Content revision data:
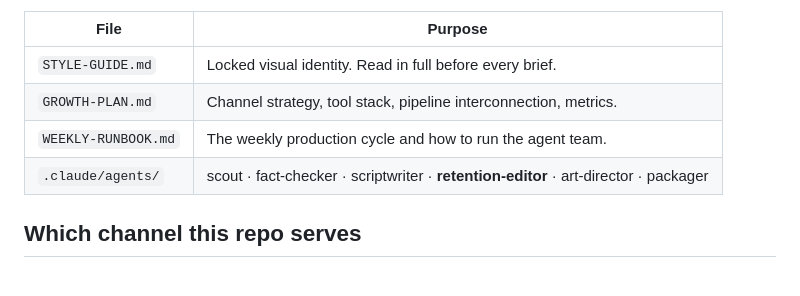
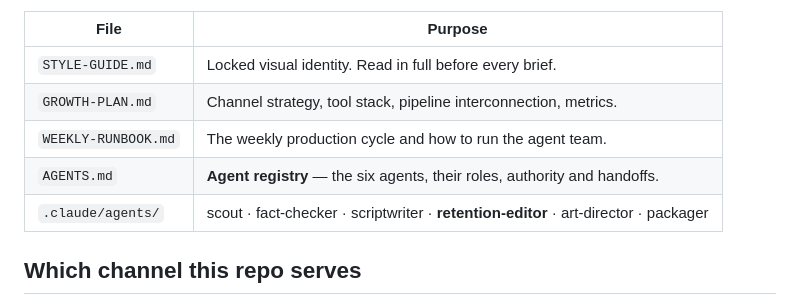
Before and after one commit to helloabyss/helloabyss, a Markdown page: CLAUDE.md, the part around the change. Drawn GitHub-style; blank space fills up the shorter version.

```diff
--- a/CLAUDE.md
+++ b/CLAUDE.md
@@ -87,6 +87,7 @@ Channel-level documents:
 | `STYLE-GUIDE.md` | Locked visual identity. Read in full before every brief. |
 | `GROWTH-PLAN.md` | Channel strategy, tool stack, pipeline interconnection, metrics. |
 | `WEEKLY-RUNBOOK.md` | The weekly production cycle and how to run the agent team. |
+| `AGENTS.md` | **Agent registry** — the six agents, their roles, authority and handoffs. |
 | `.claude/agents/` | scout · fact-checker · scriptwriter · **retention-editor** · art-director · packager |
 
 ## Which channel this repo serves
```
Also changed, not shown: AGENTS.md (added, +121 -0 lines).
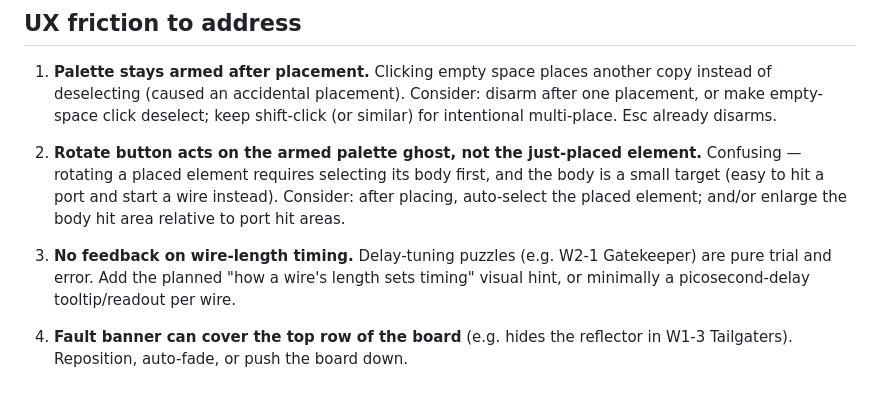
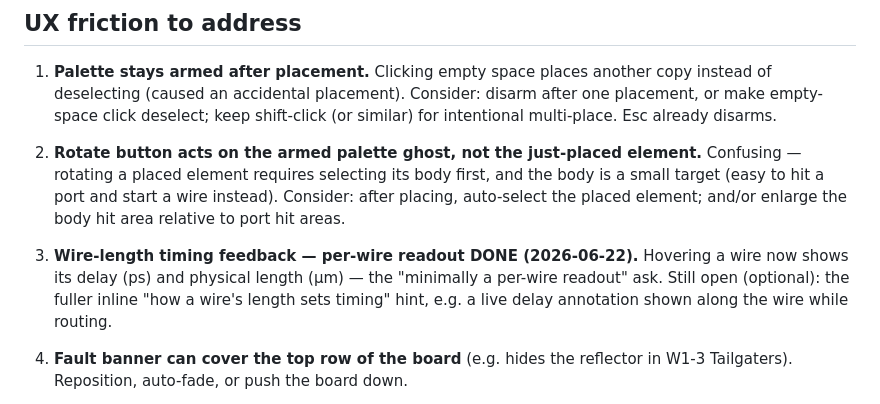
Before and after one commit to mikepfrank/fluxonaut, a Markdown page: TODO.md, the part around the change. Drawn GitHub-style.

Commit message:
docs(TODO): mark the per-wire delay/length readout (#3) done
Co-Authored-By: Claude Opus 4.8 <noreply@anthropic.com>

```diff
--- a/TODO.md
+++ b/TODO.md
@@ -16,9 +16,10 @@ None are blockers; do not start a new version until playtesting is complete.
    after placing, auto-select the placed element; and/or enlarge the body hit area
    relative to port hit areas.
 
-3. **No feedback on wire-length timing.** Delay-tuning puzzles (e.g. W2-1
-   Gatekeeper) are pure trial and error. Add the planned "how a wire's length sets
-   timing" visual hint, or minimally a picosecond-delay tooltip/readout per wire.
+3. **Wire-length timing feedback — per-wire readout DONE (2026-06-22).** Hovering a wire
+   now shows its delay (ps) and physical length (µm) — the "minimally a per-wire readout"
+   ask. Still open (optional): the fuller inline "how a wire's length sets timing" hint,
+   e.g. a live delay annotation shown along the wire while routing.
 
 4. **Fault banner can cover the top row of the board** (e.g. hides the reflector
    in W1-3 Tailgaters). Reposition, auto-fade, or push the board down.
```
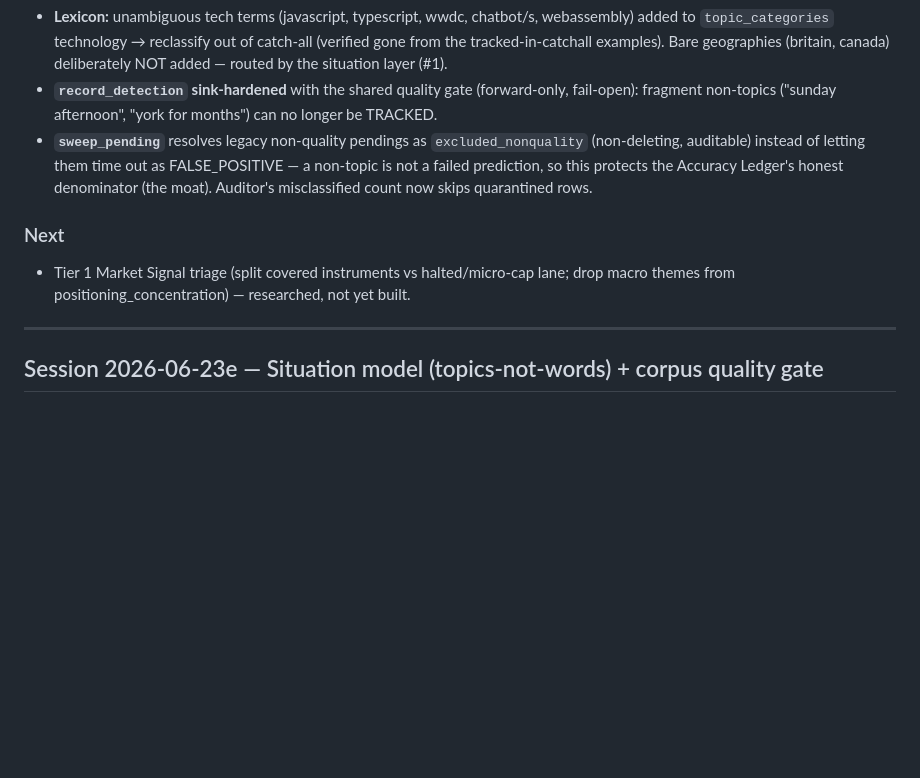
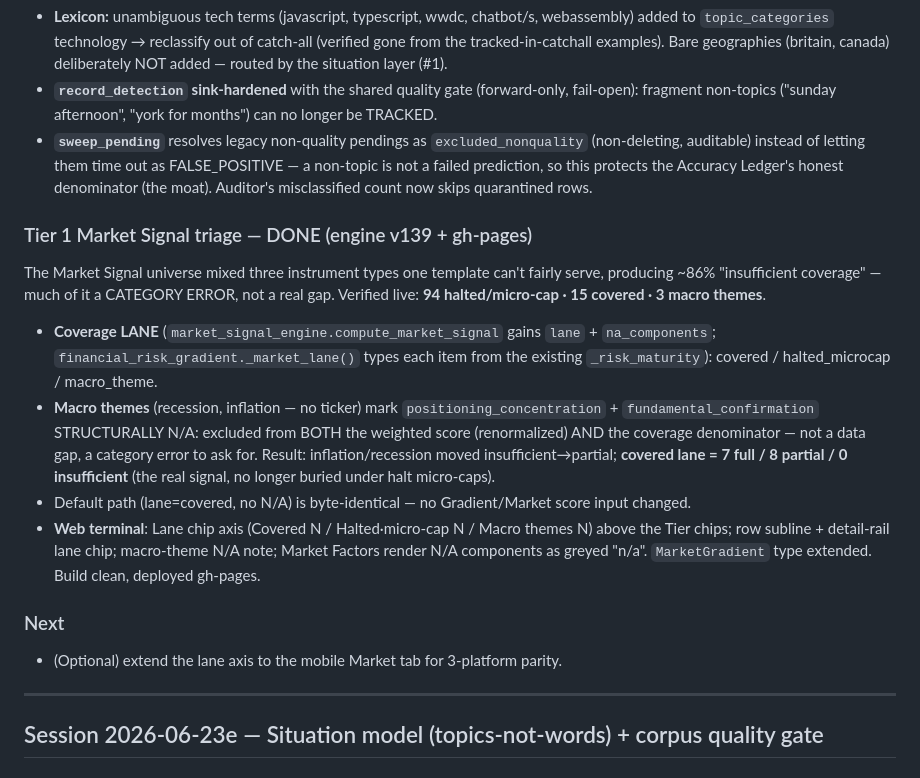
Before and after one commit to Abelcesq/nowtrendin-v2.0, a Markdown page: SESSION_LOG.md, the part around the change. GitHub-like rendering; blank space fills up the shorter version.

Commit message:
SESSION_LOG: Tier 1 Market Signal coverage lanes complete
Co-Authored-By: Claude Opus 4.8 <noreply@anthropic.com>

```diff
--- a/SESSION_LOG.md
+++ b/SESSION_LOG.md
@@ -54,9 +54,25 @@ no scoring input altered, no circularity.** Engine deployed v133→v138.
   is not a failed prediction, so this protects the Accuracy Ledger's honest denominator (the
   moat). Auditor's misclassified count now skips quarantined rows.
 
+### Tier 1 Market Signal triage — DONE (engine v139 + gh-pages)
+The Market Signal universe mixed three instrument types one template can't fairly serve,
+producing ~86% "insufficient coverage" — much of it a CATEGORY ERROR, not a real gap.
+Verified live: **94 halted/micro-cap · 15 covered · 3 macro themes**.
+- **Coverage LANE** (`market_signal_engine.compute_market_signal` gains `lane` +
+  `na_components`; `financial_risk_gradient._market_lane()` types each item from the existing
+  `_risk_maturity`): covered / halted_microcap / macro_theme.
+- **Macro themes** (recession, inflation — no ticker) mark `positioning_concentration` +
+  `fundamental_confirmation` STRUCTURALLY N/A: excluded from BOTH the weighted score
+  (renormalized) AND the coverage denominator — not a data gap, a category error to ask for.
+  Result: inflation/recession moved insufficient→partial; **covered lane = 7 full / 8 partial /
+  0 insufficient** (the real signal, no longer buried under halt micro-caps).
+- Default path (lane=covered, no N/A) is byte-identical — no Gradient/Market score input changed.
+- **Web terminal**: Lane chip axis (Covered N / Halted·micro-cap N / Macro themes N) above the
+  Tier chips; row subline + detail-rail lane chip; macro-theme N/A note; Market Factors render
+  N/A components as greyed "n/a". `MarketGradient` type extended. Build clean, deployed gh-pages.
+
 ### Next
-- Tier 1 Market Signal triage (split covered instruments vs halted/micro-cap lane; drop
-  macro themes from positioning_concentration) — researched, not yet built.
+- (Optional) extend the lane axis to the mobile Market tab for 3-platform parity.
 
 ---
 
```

ACTIVITY:
Pictures stay out, but every record above is to be returned exactly.

PROBLEM SOLUTION:
Before and after one commit to helloabyss/helloabyss, a Markdown page: CLAUDE.md, the part around the change. Drawn GitHub-style; blank space fills up the shorter version.

```diff
--- a/CLAUDE.md
+++ b/CLAUDE.md
@@ -87,6 +87,7 @@ Channel-level documents:
 | `STYLE-GUIDE.md` | Locked visual identity. Read in full before every brief. |
 | `GROWTH-PLAN.md` | Channel strategy, tool stack, pipeline interconnection, metrics. |
 | `WEEKLY-RUNBOOK.md` | The weekly production cycle and how to run the agent team. |
+| `AGENTS.md` | **Agent registry** — the six agents, their roles, authority and handoffs. |
 | `.claude/agents/` | scout · fact-checker · scriptwriter · **retention-editor** · art-director · packager |
 
 ## Which channel this repo serves
```
Also changed, not shown: AGENTS.md (added, +121 -0 lines).
Before and after one commit to mikepfrank/fluxonaut, a Markdown page: TODO.md, the part around the change. Drawn GitHub-style.

Commit message:
docs(TODO): mark the per-wire delay/length readout (#3) done
Co-Authored-By: Claude Opus 4.8 <noreply@anthropic.com>

```diff
--- a/TODO.md
+++ b/TODO.md
@@ -16,9 +16,10 @@ None are blockers; do not start a new version until playtesting is complete.
    after placing, auto-select the placed element; and/or enlarge the body hit area
    relative to port hit areas.
 
-3. **No feedback on wire-length timing.** Delay-tuning puzzles (e.g. W2-1
-   Gatekeeper) are pure trial and error. Add the planned "how a wire's length sets
-   timing" visual hint, or minimally a picosecond-delay tooltip/readout per wire.
+3. **Wire-length timing feedback — per-wire readout DONE (2026-06-22).** Hovering a wire
+   now shows its delay (ps) and physical length (µm) — the "minimally a per-wire readout"
+   ask. Still open (optional): the fuller inline "how a wire's length sets timing" hint,
+   e.g. a live delay annotation shown along the wire while routing.
 
 4. **Fault banner can cover the top row of the board** (e.g. hides the reflector
    in W1-3 Tailgaters). Reposition, auto-fade, or push the board down.
```
Before and after one commit to Abelcesq/nowtrendin-v2.0, a Markdown page: SESSION_LOG.md, the part around the change. GitHub-like rendering; blank space fills up the shorter version.

Commit message:
SESSION_LOG: Tier 1 Market Signal coverage lanes complete
Co-Authored-By: Claude Opus 4.8 <noreply@anthropic.com>

```diff
--- a/SESSION_LOG.md
+++ b/SESSION_LOG.md
@@ -54,9 +54,25 @@ no scoring input altered, no circularity.** Engine deployed v133→v138.
   is not a failed prediction, so this protects the Accuracy Ledger's honest denominator (the
   moat). Auditor's misclassified count now skips quarantined rows.
 
+### Tier 1 Market Signal triage — DONE (engine v139 + gh-pages)
+The Market Signal universe mixed three instrument types one template can't fairly serve,
+producing ~86% "insufficient coverage" — much of it a CATEGORY ERROR, not a real gap.
+Verified live: **94 halted/micro-cap · 15 covered · 3 macro themes**.
+- **Coverage LANE** (`market_signal_engine.compute_market_signal` gains `lane` +
+  `na_components`; `financial_risk_gradient._market_lane()` types each item from the existing
+  `_risk_maturity`): covered / halted_microcap / macro_theme.
+- **Macro themes** (recession, inflation — no ticker) mark `positioning_concentration` +
+  `fundamental_confirmation` STRUCTURALLY N/A: excluded from BOTH the weighted score
+  (renormalized) AND the coverage denominator — not a data gap, a category error to ask for.
+  Result: inflation/recession moved insufficient→partial; **covered lane = 7 full / 8 partial /
+  0 insufficient** (the real signal, no longer buried under halt micro-caps).
+- Default path (lane=covered, no N/A) is byte-identical — no Gradient/Market score input changed.
+- **Web terminal**: Lane chip axis (Covered N / Halted·micro-cap N / Macro themes N) above the
+  Tier chips; row subline + detail-rail lane chip; macro-theme N/A note; Market Factors render
+  N/A components as greyed "n/a". `MarketGradient` type extended. Build clean, deployed gh-pages.
+
 ### Next
-- Tier 1 Market Signal triage (split covered instruments vs halted/micro-cap lane; drop
-  macro themes from positioning_concentration) — researched, not yet built.
+- (Optional) extend the lane axis to the mobile Market tab for 3-platform parity.
 
 ---
 
```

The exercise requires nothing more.